▸ **WORK ORDER**:
Please return every line of the records that contains the word "white".

▸ **PROVIDED ENTRIES**:

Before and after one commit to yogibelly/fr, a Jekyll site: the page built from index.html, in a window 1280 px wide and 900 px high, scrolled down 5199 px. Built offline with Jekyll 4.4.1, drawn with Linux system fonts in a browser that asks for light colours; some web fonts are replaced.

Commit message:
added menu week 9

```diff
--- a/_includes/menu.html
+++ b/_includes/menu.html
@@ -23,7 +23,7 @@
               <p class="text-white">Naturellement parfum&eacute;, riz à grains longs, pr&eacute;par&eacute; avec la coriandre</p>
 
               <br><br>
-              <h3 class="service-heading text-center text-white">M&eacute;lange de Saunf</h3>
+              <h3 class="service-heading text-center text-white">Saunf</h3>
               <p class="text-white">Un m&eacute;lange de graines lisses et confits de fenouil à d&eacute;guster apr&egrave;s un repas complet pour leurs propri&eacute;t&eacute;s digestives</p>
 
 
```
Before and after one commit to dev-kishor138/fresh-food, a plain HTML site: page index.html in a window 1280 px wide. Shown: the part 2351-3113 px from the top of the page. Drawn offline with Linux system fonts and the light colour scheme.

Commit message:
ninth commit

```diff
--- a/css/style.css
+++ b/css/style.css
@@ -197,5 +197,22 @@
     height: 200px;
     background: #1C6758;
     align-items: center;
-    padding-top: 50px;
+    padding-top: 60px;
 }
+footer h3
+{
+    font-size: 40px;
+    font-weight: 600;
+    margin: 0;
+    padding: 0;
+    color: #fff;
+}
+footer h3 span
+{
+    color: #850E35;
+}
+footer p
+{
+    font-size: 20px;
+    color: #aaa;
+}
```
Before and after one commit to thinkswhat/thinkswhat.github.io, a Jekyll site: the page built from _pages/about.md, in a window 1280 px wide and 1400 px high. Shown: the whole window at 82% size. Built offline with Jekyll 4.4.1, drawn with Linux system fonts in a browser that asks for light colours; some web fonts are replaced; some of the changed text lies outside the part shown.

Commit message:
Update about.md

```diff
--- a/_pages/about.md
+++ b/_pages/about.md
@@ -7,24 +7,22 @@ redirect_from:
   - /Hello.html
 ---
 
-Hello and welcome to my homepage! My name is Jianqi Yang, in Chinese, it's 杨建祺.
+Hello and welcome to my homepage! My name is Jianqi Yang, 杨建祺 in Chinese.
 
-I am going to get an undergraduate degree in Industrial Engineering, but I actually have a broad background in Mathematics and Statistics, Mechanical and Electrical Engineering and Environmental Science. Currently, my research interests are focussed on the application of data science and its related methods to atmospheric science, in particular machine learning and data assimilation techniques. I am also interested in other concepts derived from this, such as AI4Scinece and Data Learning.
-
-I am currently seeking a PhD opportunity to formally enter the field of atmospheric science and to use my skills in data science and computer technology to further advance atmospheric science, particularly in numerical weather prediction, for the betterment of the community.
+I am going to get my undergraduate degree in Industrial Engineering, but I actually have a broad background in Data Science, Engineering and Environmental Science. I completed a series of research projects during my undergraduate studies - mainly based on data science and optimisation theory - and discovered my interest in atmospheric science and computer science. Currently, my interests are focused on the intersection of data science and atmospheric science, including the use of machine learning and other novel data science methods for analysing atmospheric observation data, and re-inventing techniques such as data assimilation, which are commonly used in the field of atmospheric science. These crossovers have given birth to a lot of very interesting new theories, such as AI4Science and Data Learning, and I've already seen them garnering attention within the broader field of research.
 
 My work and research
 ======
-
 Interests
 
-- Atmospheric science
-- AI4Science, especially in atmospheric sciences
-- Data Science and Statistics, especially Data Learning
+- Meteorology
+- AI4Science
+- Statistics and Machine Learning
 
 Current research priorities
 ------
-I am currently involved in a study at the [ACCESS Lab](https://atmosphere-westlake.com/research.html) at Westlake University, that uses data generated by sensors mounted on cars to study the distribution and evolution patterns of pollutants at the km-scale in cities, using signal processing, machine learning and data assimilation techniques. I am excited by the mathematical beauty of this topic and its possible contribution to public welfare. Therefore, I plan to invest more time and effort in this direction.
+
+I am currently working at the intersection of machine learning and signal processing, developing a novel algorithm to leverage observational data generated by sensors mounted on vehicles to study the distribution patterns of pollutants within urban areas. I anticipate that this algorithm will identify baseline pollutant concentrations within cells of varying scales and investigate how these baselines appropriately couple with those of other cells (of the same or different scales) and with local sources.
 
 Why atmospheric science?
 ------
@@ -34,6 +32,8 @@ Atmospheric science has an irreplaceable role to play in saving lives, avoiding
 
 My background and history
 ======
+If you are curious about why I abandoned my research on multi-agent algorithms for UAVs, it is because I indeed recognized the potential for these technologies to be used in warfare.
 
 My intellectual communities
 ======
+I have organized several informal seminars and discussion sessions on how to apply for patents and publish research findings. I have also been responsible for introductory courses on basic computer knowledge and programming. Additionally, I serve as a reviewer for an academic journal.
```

▸ **SOLUTION TO THIS TASK**:
               <p class="text-white">Naturellement parfum&eacute;, riz à grains longs, pr&eacute;par&eacute; avec la coriandre</p>
-              <h3 class="service-heading text-center text-white">M&eacute;lange de Saunf</h3>
+              <h3 class="service-heading text-center text-white">Saunf</h3>
               <p class="text-white">Un m&eacute;lange de graines lisses et confits de fenouil à d&eacute;guster apr&egrave;s un repas complet pour leurs propri&eacute;t&eacute;s digestives</p>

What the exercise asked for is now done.